For the looming talent shortage, recruiting is much more important than retaining. Trying to get locals to stay is the same thing as denying them the education they need to succeed. On the whole, brain drain policies are destructive. And, the push for higher education for more people will inevitably exacerbate out-migration. Policymakers don't seem to grasp the paradox.

Despite the stubborn adherence to outdated approaches to workforce development, some regions have launched innovative initiatives to deal with a shrinking population and shortage of talent:

Launched in Newry today by the Southern Regional College (www.src.ac.uk) engaging with Dundalk Institute of Technology (www.dkit.ie) IQ360 Cross-Border Brain Gain also seeks to encourage internationally mobile entrepreneurs and locally-based 'would-be' entrepreneurs in knowledge-based sectors who commute daily to Belfast or Dublin to set up businesses in the expanding cross-border "corridor."

The campaign is being kick-started by an intense cross-border marketing and advertising campaign and a powerful internet site which will showcase the help available online and face-to-face in Newry and Dundalk.

"A programme of this kind has never been offered before," says Kieran Fegan, manager of Greenshoots Incubation and Innovation Centre in Newry (www.greenshoots-newry.com) which is a joint initiative with the University of Ulster. "A key aim of IQ360 is to attract expatriates with new or existing business ideas and new intellectual property to this cross-border region."

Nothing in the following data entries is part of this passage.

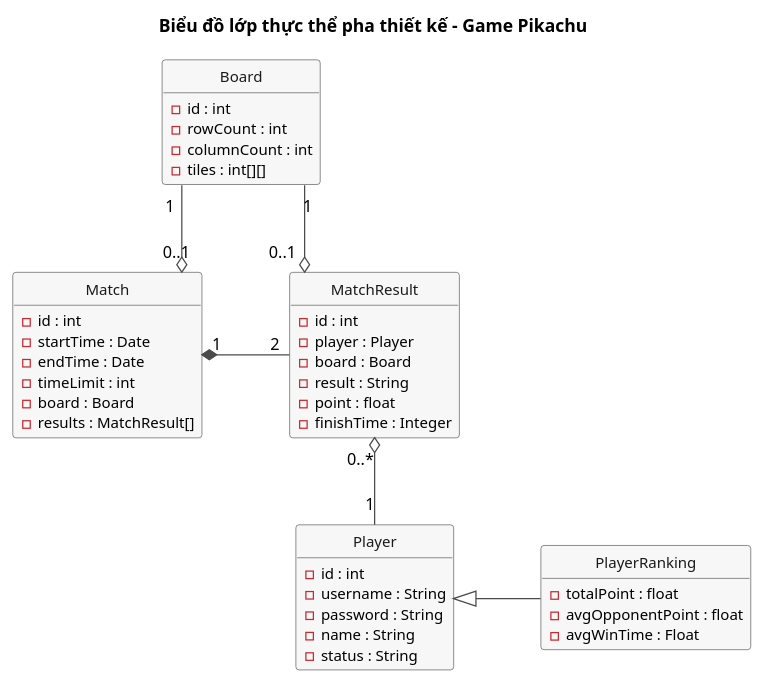
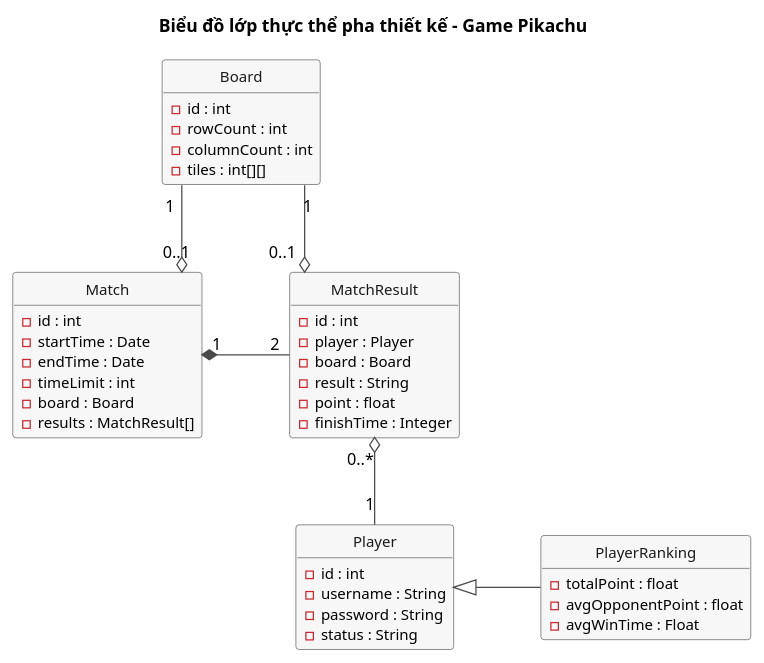
Before and after one commit to VattenL/mobile-pikachu: the diagram in docs/uml/pha3/class-design-entity.puml, drawn with PlantUML. The commit also changed 56 other files, not shown here.

```diff
--- a/docs/uml/pha3/class-design-entity.puml
+++ b/docs/uml/pha3/class-design-entity.puml
@@ -1,63 +1,62 @@
 @startuml class-design-entity
 title Biểu đồ lớp thực thể pha thiết kế - Game Pikachu
 
 hide circle
 hide methods
 skinparam shadowing false
 skinparam linetype ortho
 skinparam nodesep 70
 skinparam ranksep 70
 skinparam classFontSize 14
 skinparam classAttributeFontSize 12
 skinparam class {
   BackgroundColor #F7F7F7
   BorderColor #4A4A4A
   ArrowColor #4A4A4A
   FontColor #1A1A1A
 }
 
 class Player {
   - id : int
   - username : String
   - password : String
-  - name : String
   - status : String
 }
 
 class PlayerRanking {
   - totalPoint : float
   - avgOpponentPoint : float
   - avgWinTime : Float
 }
 
 class Match {
   - id : int
   - startTime : Date
   - endTime : Date
   - timeLimit : int
   - board : Board
   - results : MatchResult[]
 }
 
 class MatchResult {
   - id : int
   - player : Player
   - board : Board
   - result : String
   - point : float
   - finishTime : Integer
 }
 
 class Board {
   - id : int
   - rowCount : int
   - columnCount : int
   - tiles : int[][]
 }
 
 Board "1" -down-o "0..1" Match
 Board "1" -right-o "0..1" MatchResult
 Match "1" *-right- "2" MatchResult
 Player "1" -up-o "0..*" MatchResult
 PlayerRanking -left-|> Player
 @enduml
```
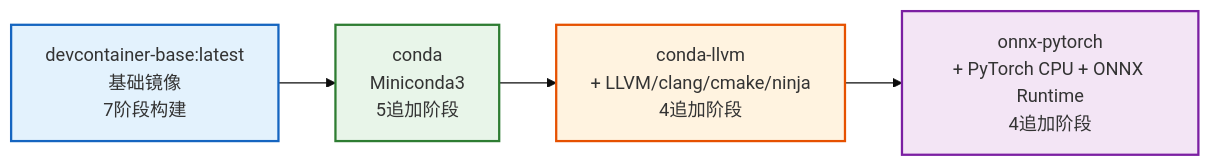
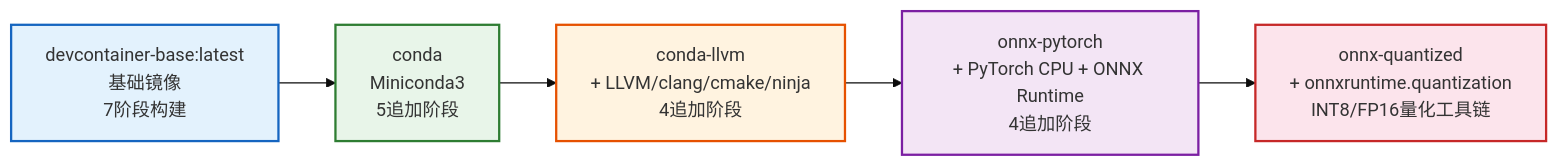
The first of 2 diagrams in apps/devcontainer-base/.agents/workflows/variants-ci.md (xinetzone/SpecWeave), drawn with Mermaid (base theme) before and after one commit. The commit also changed other lines of this file and 5 other files, not shown here.

````diff
--- a/apps/devcontainer-base/.agents/workflows/variants-ci.md
+++ b/apps/devcontainer-base/.agents/workflows/variants-ci.md
@@ -20,16 +20,19 @@
 ```mermaid
 flowchart LR
     Base[devcontainer-base:latest<br/>基础镜像<br/>7阶段构建] --> Conda[conda<br/>Miniconda3<br/>5追加阶段]
     Conda --> CondaLLVM[conda-llvm<br/>+ LLVM/clang/cmake/ninja<br/>4追加阶段]
     CondaLLVM --> OnnxPyTorch[onnx-pytorch<br/>+ PyTorch CPU + ONNX Runtime<br/>4追加阶段]
+    OnnxPyTorch --> OnnxQuantized[onnx-quantized<br/>+ onnxruntime.quantization<br/>INT8/FP16量化工具链]
     
     classDef base fill:#e3f2fd,stroke:#1565c0,stroke-width:2px
     classDef conda fill:#e8f5e9,stroke:#2e7d32,stroke-width:2px
     classDef llvm fill:#fff3e0,stroke:#e65100,stroke-width:2px
     classDef pytorch fill:#f3e5f5,stroke:#7b1fa2,stroke-width:2px
+    classDef quant fill:#fce4ec,stroke:#c62828,stroke-width:2px
     
     class Base base
     class Conda conda
     class CondaLLVM llvm
     class OnnxPyTorch pytorch
+    class OnnxQuantized quant
 ```
````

Sean MacEntee, manager of the Regional Development Centre at Dundalk Institute of Technology says, "Business incubation is a process, not just a place. Supports such as mentoring, special advice, access to researchers and networking are far more important than bricks and mortar. These supports will be available online to expatriates from anywhere in the world, as well as face-to-face in Newry or Dundalk."

The programme is aimed mainly at the engineering, software, ICT, creative and digital media, as well as renewable energy and assistive living sectors. Operated from the two colleges, it has been funded by the Department of Employment and Learning in Northern Ireland and covers counties South Down, Armagh and Louth.

Building such a network is one way to derive a return on the investment in people who leave. But communities first have to recognize the value of out-migration and make peace with the shifting economic landscape. In fact, I think successful out-migration would attract more in-migration as others learn about the network and the opportunities it provides. We've seen a similar relocation pattern between urban centers and the surrounding suburbs, which are out-migration factories. Suburban schools do a great job of increasing geographic mobility, which is why so many talented adults with children want to live there.